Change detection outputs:
= = = = = = =

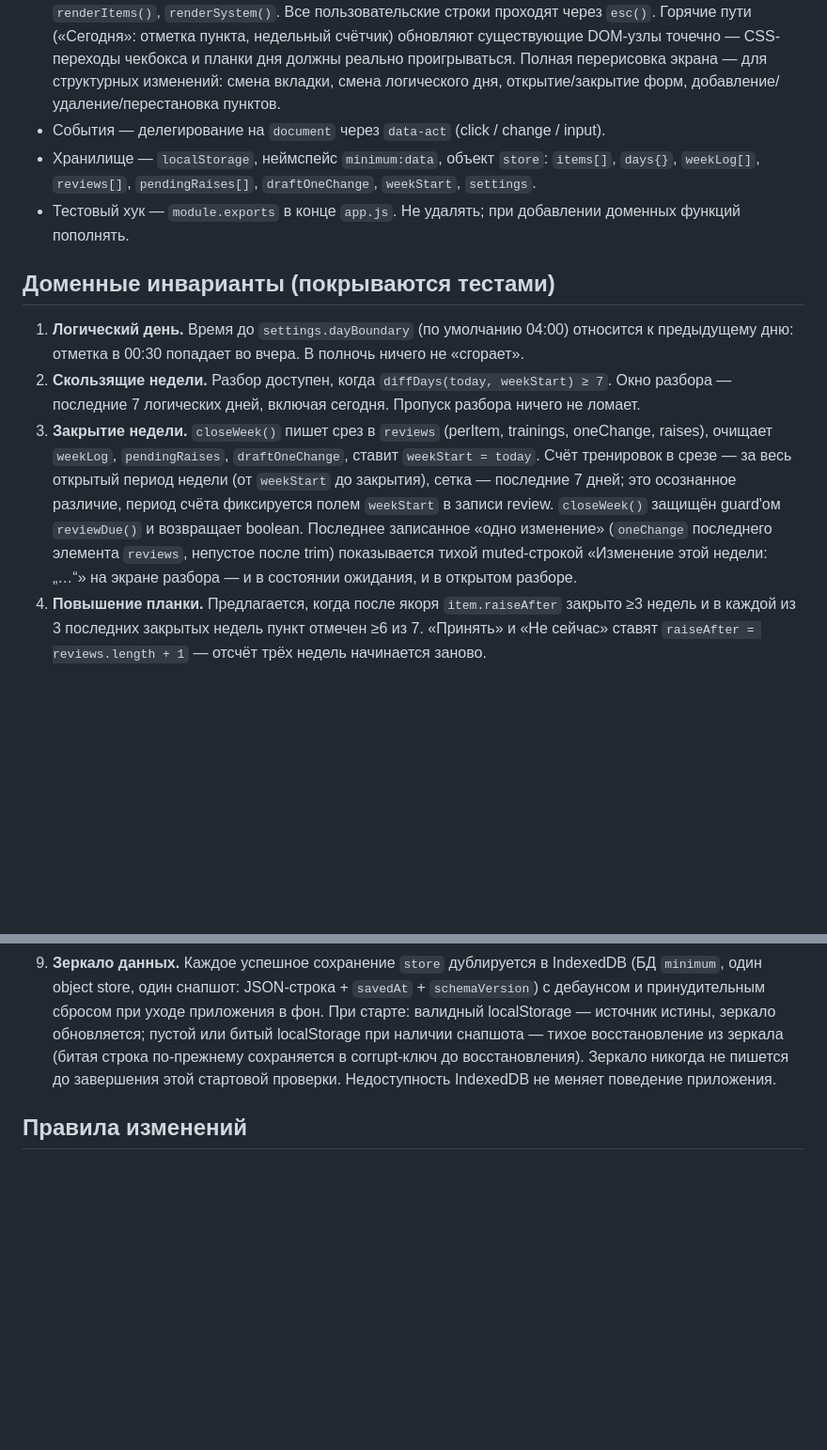
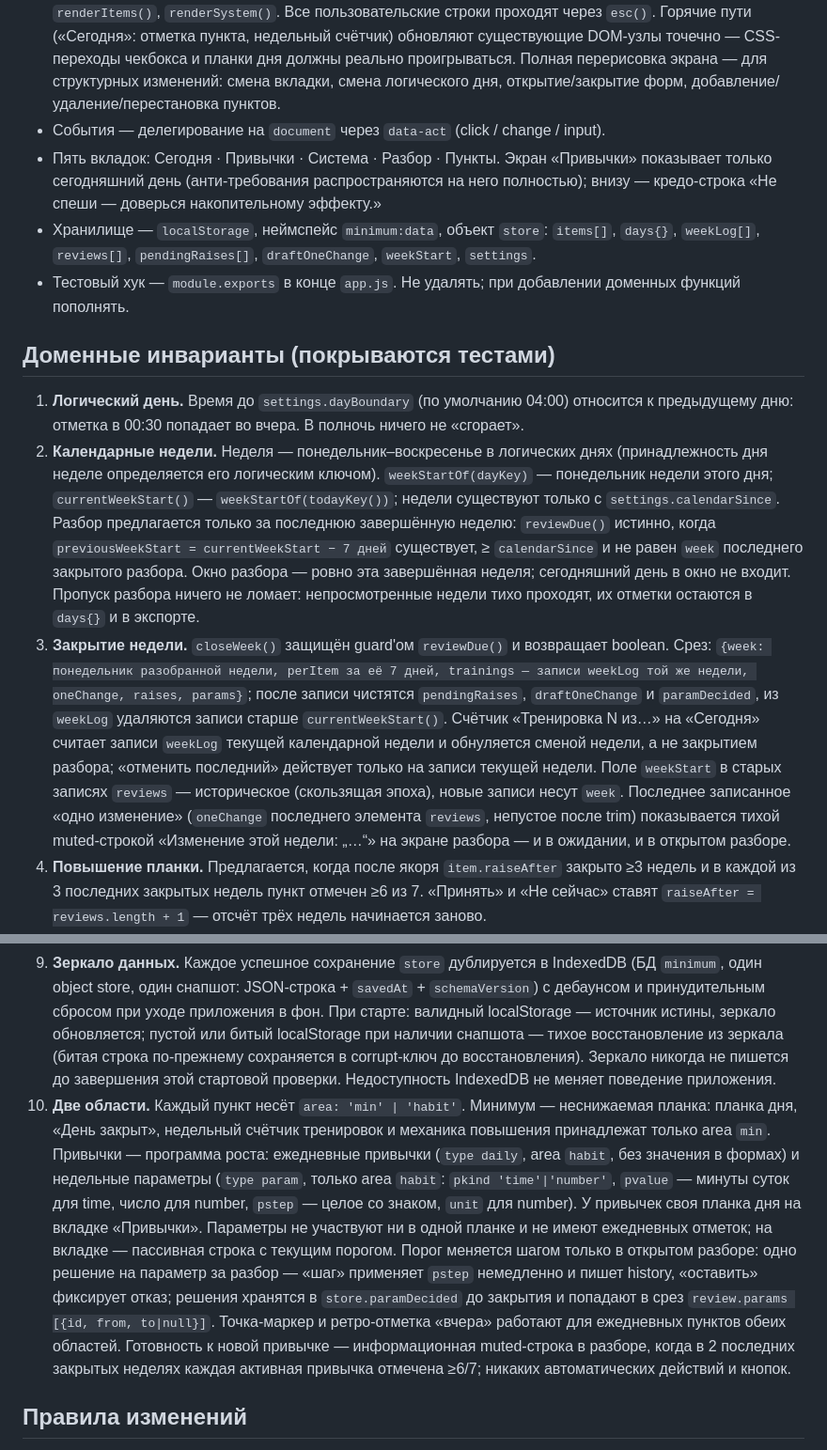
Before and after one commit to xbaox/minimum, a Markdown page: CLAUDE.md, 2 parts joined by grey strips. Shown at 94% size. GitHub-like rendering; blank space fills up the shorter version.

Commit message:
CLAUDE.md: календарные недели (инварианты 2–3), две области (инвариант 10), пять вкладок
Co-Authored-By: Claude Fable 5 <noreply@anthropic.com>

```diff
--- a/CLAUDE.md
+++ b/CLAUDE.md
@@ -38,20 +38,22 @@
 - `app.js` — один файл, порядок разделов: тексты «Системы» (`SYSTEM_TEXTS`) → хранилище и миграции → даты и граница дня → доменная логика → повышение планки → закрытие недели → экспорт/импорт → рендер → обработчики → запуск.
 - Рендер — строковые шаблоны + `innerHTML`: `renderAll()`, `renderToday()`, `renderReview()`, `renderItems()`, `renderSystem()`. Все пользовательские строки проходят через `esc()`. Горячие пути («Сегодня»: отметка пункта, недельный счётчик) обновляют существующие DOM-узлы точечно — CSS-переходы чекбокса и планки дня должны реально проигрываться. Полная перерисовка экрана — для структурных изменений: смена вкладки, смена логического дня, открытие/закрытие форм, добавление/удаление/перестановка пунктов.
 - События — делегирование на `document` через `data-act` (click / change / input).
+- Пять вкладок: Сегодня · Привычки · Система · Разбор · Пункты. Экран «Привычки» показывает только сегодняшний день (анти-требования распространяются на него полностью); внизу — кредо-строка «Не спеши — доверься накопительному эффекту.»
 - Хранилище — `localStorage`, неймспейс `minimum:data`, объект `store`: `items[]`, `days{}`, `weekLog[]`, `reviews[]`, `pendingRaises[]`, `draftOneChange`, `weekStart`, `settings`.
 - Тестовый хук — `module.exports` в конце `app.js`. Не удалять; при добавлении доменных функций пополнять.
 
 ## Доменные инварианты (покрываются тестами)
 
 1. **Логический день.** Время до `settings.dayBoundary` (по умолчанию 04:00) относится к предыдущему дню: отметка в 00:30 попадает во вчера. В полночь ничего не «сгорает».
-2. **Скользящие недели.** Разбор доступен, когда `diffDays(today, weekStart) ≥ 7`. Окно разбора — последние 7 логических дней, включая сегодня. Пропуск разбора ничего не ломает.
-3. **Закрытие недели.** `closeWeek()` пишет срез в `reviews` (perItem, trainings, oneChange, raises), очищает `weekLog`, `pendingRaises`, `draftOneChange`, ставит `weekStart = today`. Счёт тренировок в срезе — за весь открытый период недели (от `weekStart` до закрытия), сетка — последние 7 дней; это осознанное различие, период счёта фиксируется полем `weekStart` в записи review. `closeWeek()` защищён guard'ом `reviewDue()` и возвращает boolean. Последнее записанное «одно изменение» (`oneChange` последнего элемента `reviews`, непустое после trim) показывается тихой muted-строкой «Изменение этой недели: „…“» на экране разбора — и в состоянии ожидания, и в открытом разборе.
+2. **Календарные недели.** Неделя — понедельник–воскресенье в логических днях (принадлежность дня неделе определяется его логическим ключом). `weekStartOf(dayKey)` — понедельник недели этого дня; `currentWeekStart()` — `weekStartOf(todayKey())`; недели существуют только с `settings.calendarSince`. Разбор предлагается только за последнюю завершённую неделю: `reviewDue()` истинно, когда `previousWeekStart = currentWeekStart − 7 дней` существует, ≥ `calendarSince` и не равен `week` последнего закрытого разбора. Окно разбора — ровно эта завершённая неделя; сегодняшний день в окно не входит. Пропуск разбора ничего не ломает: непросмотренные недели тихо проходят, их отметки остаются в `days{}` и в экспорте.
+3. **Закрытие недели.** `closeWeek()` защищён guard'ом `reviewDue()` и возвращает boolean. Срез: `{week: понедельник разобранной недели, perItem за её 7 дней, trainings — записи weekLog той же недели, oneChange, raises, params}`; после записи чистятся `pendingRaises`, `draftOneChange` и `paramDecided`, из `weekLog` удаляются записи старше `currentWeekStart()`. Счётчик «Тренировка N из…» на «Сегодня» считает записи `weekLog` текущей календарной недели и обнуляется сменой недели, а не закрытием разбора; «отменить последний» действует только на записи текущей недели. Поле `weekStart` в старых записях `reviews` — историческое (скользящая эпоха), новые записи несут `week`. Последнее записанное «одно изменение» (`oneChange` последнего элемента `reviews`, непустое после trim) показывается тихой muted-строкой «Изменение этой недели: „…“» на экране разбора — и в ожидании, и в открытом разборе.
 4. **Повышение планки.** Предлагается, когда после якоря `item.raiseAfter` закрыто ≥3 недель и в каждой из 3 последних закрытых недель пункт отмечен ≥6 из 7. «Принять» и «Не сейчас» ставят `raiseAfter = reviews.length + 1` — отсчёт трёх недель начинается заново.
 5. **История планки.** `item.history` пишется при принятии повышения и при ручной правке значения; повторное изменение в тот же логический день заменяет последнюю запись, а не добавляет новую. Осознанная очистка значения историю не дополняет; изменение, возвращающее значение последней записи, схлопывает её — подряд одинаковых значений в истории не бывает.
 6. **Экспорт/импорт.** Экспорт → очистка localStorage → импорт восстанавливает состояние полностью. Импортируемые данные всегда проходят через `migrate()`.
 7. **«Не пропускай дважды».** Точка-маркер у пункта появляется, если пункт существовал вчера (`addedAt ≤ вчера`) и не был отмечен. По тапу точка раскрывает подпись «вчера — пропуск» и тихое действие «отметить»: единственная допустимая правка прошлого — установка отметки за вчера (только вчера, только через точку, только установка — не снятие). Глубже вчерашнего дня данные неизменяемы из интерфейса.
 8. **Актуальность экрана.** Приложение хранит отрисованный логический день; при `visibilitychange`, `focus` и по таймеру, взведённому на ближайшую границу дня, сверяет его с `todayKey()` и при расхождении перерисовывает текущую вкладку. Любое дискретное действие (`onClick`, `onChange`) при расхождении не применяется — экран сначала перерисовывается (защита от записи не в тот день со stale-экрана). Непрерывный ввод (`onInput` черновика «одного изменения») guard'ом не прерывается: черновик принадлежит открытой неделе, а не дню.
 9. **Зеркало данных.** Каждое успешное сохранение `store` дублируется в IndexedDB (БД `minimum`, один object store, один снапшот: JSON-строка + `savedAt` + `schemaVersion`) с дебаунсом и принудительным сбросом при уходе приложения в фон. При старте: валидный localStorage — источник истины, зеркало обновляется; пустой или битый localStorage при наличии снапшота — тихое восстановление из зеркала (битая строка по-прежнему сохраняется в corrupt-ключ до восстановления). Зеркало никогда не пишется до завершения этой стартовой проверки. Недоступность IndexedDB не меняет поведение приложения.
+10. **Две области.** Каждый пункт несёт `area: 'min' | 'habit'`. Минимум — неснижаемая планка: планка дня, «День закрыт», недельный счётчик тренировок и механика повышения принадлежат только area `min`. Привычки — программа роста: ежедневные привычки (`type daily`, area `habit`, без значения в формах) и недельные параметры (`type param`, только area `habit`: `pkind 'time'|'number'`, `pvalue` — минуты суток для time, число для number, `pstep` — целое со знаком, `unit` для number). У привычек своя планка дня на вкладке «Привычки». Параметры не участвуют ни в одной планке и не имеют ежедневных отметок; на вкладке — пассивная строка с текущим порогом. Порог меняется шагом только в открытом разборе: одно решение на параметр за разбор — «шаг» применяет `pstep` немедленно и пишет history, «оставить» фиксирует отказ; решения хранятся в `store.paramDecided` до закрытия и попадают в срез `review.params [{id, from, to|null}]`. Точка-маркер и ретро-отметка «вчера» работают для ежедневных пунктов обеих областей. Готовность к новой привычке — информационная muted-строка в разборе, когда в 2 последних закрытых неделях каждая активная привычка отмечена ≥6/7; никаких автоматических действий и кнопок.
 
 ## Правила изменений
 
```
Also changed, not shown: other parts of CLAUDE.md (+1 -1 lines).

= = = = = = =

WHAT THE TASK REQUIRES: Write the lines above out again exactly, without any of their pictures.

YOUR RESPONSE:
Before and after one commit to xbaox/minimum, a Markdown page: CLAUDE.md, 2 parts joined by grey strips. Shown at 94% size. GitHub-like rendering; blank space fills up the shorter version.

Commit message:
CLAUDE.md: календарные недели (инварианты 2–3), две области (инвариант 10), пять вкладок
Co-Authored-By: Claude Fable 5 <noreply@anthropic.com>

```diff
--- a/CLAUDE.md
+++ b/CLAUDE.md
@@ -38,20 +38,22 @@
 - `app.js` — один файл, порядок разделов: тексты «Системы» (`SYSTEM_TEXTS`) → хранилище и миграции → даты и граница дня → доменная логика → повышение планки → закрытие недели → экспорт/импорт → рендер → обработчики → запуск.
 - Рендер — строковые шаблоны + `innerHTML`: `renderAll()`, `renderToday()`, `renderReview()`, `renderItems()`, `renderSystem()`. Все пользовательские строки проходят через `esc()`. Горячие пути («Сегодня»: отметка пункта, недельный счётчик) обновляют существующие DOM-узлы точечно — CSS-переходы чекбокса и планки дня должны реально проигрываться. Полная перерисовка экрана — для структурных изменений: смена вкладки, смена логического дня, открытие/закрытие форм, добавление/удаление/перестановка пунктов.
 - События — делегирование на `document` через `data-act` (click / change / input).
+- Пять вкладок: Сегодня · Привычки · Система · Разбор · Пункты. Экран «Привычки» показывает только сегодняшний день (анти-требования распространяются на него полностью); внизу — кредо-строка «Не спеши — доверься накопительному эффекту.»
 - Хранилище — `localStorage`, неймспейс `minimum:data`, объект `store`: `items[]`, `days{}`, `weekLog[]`, `reviews[]`, `pendingRaises[]`, `draftOneChange`, `weekStart`, `settings`.
 - Тестовый хук — `module.exports` в конце `app.js`. Не удалять; при добавлении доменных функций пополнять.
 
 ## Доменные инварианты (покрываются тестами)
 
 1. **Логический день.** Время до `settings.dayBoundary` (по умолчанию 04:00) относится к предыдущему дню: отметка в 00:30 попадает во вчера. В полночь ничего не «сгорает».
-2. **Скользящие недели.** Разбор доступен, когда `diffDays(today, weekStart) ≥ 7`. Окно разбора — последние 7 логических дней, включая сегодня. Пропуск разбора ничего не ломает.
-3. **Закрытие недели.** `closeWeek()` пишет срез в `reviews` (perItem, trainings, oneChange, raises), очищает `weekLog`, `pendingRaises`, `draftOneChange`, ставит `weekStart = today`. Счёт тренировок в срезе — за весь открытый период недели (от `weekStart` до закрытия), сетка — последние 7 дней; это осознанное различие, период счёта фиксируется полем `weekStart` в записи review. `closeWeek()` защищён guard'ом `reviewDue()` и возвращает boolean. Последнее записанное «одно изменение» (`oneChange` последнего элемента `reviews`, непустое после trim) показывается тихой muted-строкой «Изменение этой недели: „…“» на экране разбора — и в состоянии ожидания, и в открытом разборе.
+2. **Календарные недели.** Неделя — понедельник–воскресенье в логических днях (принадлежность дня неделе определяется его логическим ключом). `weekStartOf(dayKey)` — понедельник недели этого дня; `currentWeekStart()` — `weekStartOf(todayKey())`; недели существуют только с `settings.calendarSince`. Разбор предлагается только за последнюю завершённую неделю: `reviewDue()` истинно, когда `previousWeekStart = currentWeekStart − 7 дней` существует, ≥ `calendarSince` и не равен `week` последнего закрытого разбора. Окно разбора — ровно эта завершённая неделя; сегодняшний день в окно не входит. Пропуск разбора ничего не ломает: непросмотренные недели тихо проходят, их отметки остаются в `days{}` и в экспорте.
+3. **Закрытие недели.** `closeWeek()` защищён guard'ом `reviewDue()` и возвращает boolean. Срез: `{week: понедельник разобранной недели, perItem за её 7 дней, trainings — записи weekLog той же недели, oneChange, raises, params}`; после записи чистятся `pendingRaises`, `draftOneChange` и `paramDecided`, из `weekLog` удаляются записи старше `currentWeekStart()`. Счётчик «Тренировка N из…» на «Сегодня» считает записи `weekLog` текущей календарной недели и обнуляется сменой недели, а не закрытием разбора; «отменить последний» действует только на записи текущей недели. Поле `weekStart` в старых записях `reviews` — историческое (скользящая эпоха), новые записи несут `week`. Последнее записанное «одно изменение» (`oneChange` последнего элемента `reviews`, непустое после trim) показывается тихой muted-строкой «Изменение этой недели: „…“» на экране разбора — и в ожидании, и в открытом разборе.
 4. **Повышение планки.** Предлагается, когда после якоря `item.raiseAfter` закрыто ≥3 недель и в каждой из 3 последних закрытых недель пункт отмечен ≥6 из 7. «Принять» и «Не сейчас» ставят `raiseAfter = reviews.length + 1` — отсчёт трёх недель начинается заново.
 5. **История планки.** `item.history` пишется при принятии повышения и при ручной правке значения; повторное изменение в тот же логический день заменяет последнюю запись, а не добавляет новую. Осознанная очистка значения историю не дополняет; изменение, возвращающее значение последней записи, схлопывает её — подряд одинаковых значений в истории не бывает.
 6. **Экспорт/импорт.** Экспорт → очистка localStorage → импорт восстанавливает состояние полностью. Импортируемые данные всегда проходят через `migrate()`.
 7. **«Не пропускай дважды».** Точка-маркер у пункта появляется, если пункт существовал вчера (`addedAt ≤ вчера`) и не был отмечен. По тапу точка раскрывает подпись «вчера — пропуск» и тихое действие «отметить»: единственная допустимая правка прошлого — установка отметки за вчера (только вчера, только через точку, только установка — не снятие). Глубже вчерашнего дня данные неизменяемы из интерфейса.
 8. **Актуальность экрана.** Приложение хранит отрисованный логический день; при `visibilitychange`, `focus` и по таймеру, взведённому на ближайшую границу дня, сверяет его с `todayKey()` и при расхождении перерисовывает текущую вкладку. Любое дискретное действие (`onClick`, `onChange`) при расхождении не применяется — экран сначала перерисовывается (защита от записи не в тот день со stale-экрана). Непрерывный ввод (`onInput` черновика «одного изменения») guard'ом не прерывается: черновик принадлежит открытой неделе, а не дню.
 9. **Зеркало данных.** Каждое успешное сохранение `store` дублируется в IndexedDB (БД `minimum`, один object store, один снапшот: JSON-строка + `savedAt` + `schemaVersion`) с дебаунсом и принудительным сбросом при уходе приложения в фон. При старте: валидный localStorage — источник истины, зеркало обновляется; пустой или битый localStorage при наличии снапшота — тихое восстановление из зеркала (битая строка по-прежнему сохраняется в corrupt-ключ до восстановления). Зеркало никогда не пишется до завершения этой стартовой проверки. Недоступность IndexedDB не меняет поведение приложения.
+10. **Две области.** Каждый пункт несёт `area: 'min' | 'habit'`. Минимум — неснижаемая планка: планка дня, «День закрыт», недельный счётчик тренировок и механика повышения принадлежат только area `min`. Привычки — программа роста: ежедневные привычки (`type daily`, area `habit`, без значения в формах) и недельные параметры (`type param`, только area `habit`: `pkind 'time'|'number'`, `pvalue` — минуты суток для time, число для number, `pstep` — целое со знаком, `unit` для number). У привычек своя планка дня на вкладке «Привычки». Параметры не участвуют ни в одной планке и не имеют ежедневных отметок; на вкладке — пассивная строка с текущим порогом. Порог меняется шагом только в открытом разборе: одно решение на параметр за разбор — «шаг» применяет `pstep` немедленно и пишет history, «оставить» фиксирует отказ; решения хранятся в `store.paramDecided` до закрытия и попадают в срез `review.params [{id, from, to|null}]`. Точка-маркер и ретро-отметка «вчера» работают для ежедневных пунктов обеих областей. Готовность к новой привычке — информационная muted-строка в разборе, когда в 2 последних закрытых неделях каждая активная привычка отмечена ≥6/7; никаких автоматических действий и кнопок.
 
 ## Правила изменений
 
```
Also changed, not shown: other parts of CLAUDE.md (+1 -1 lines).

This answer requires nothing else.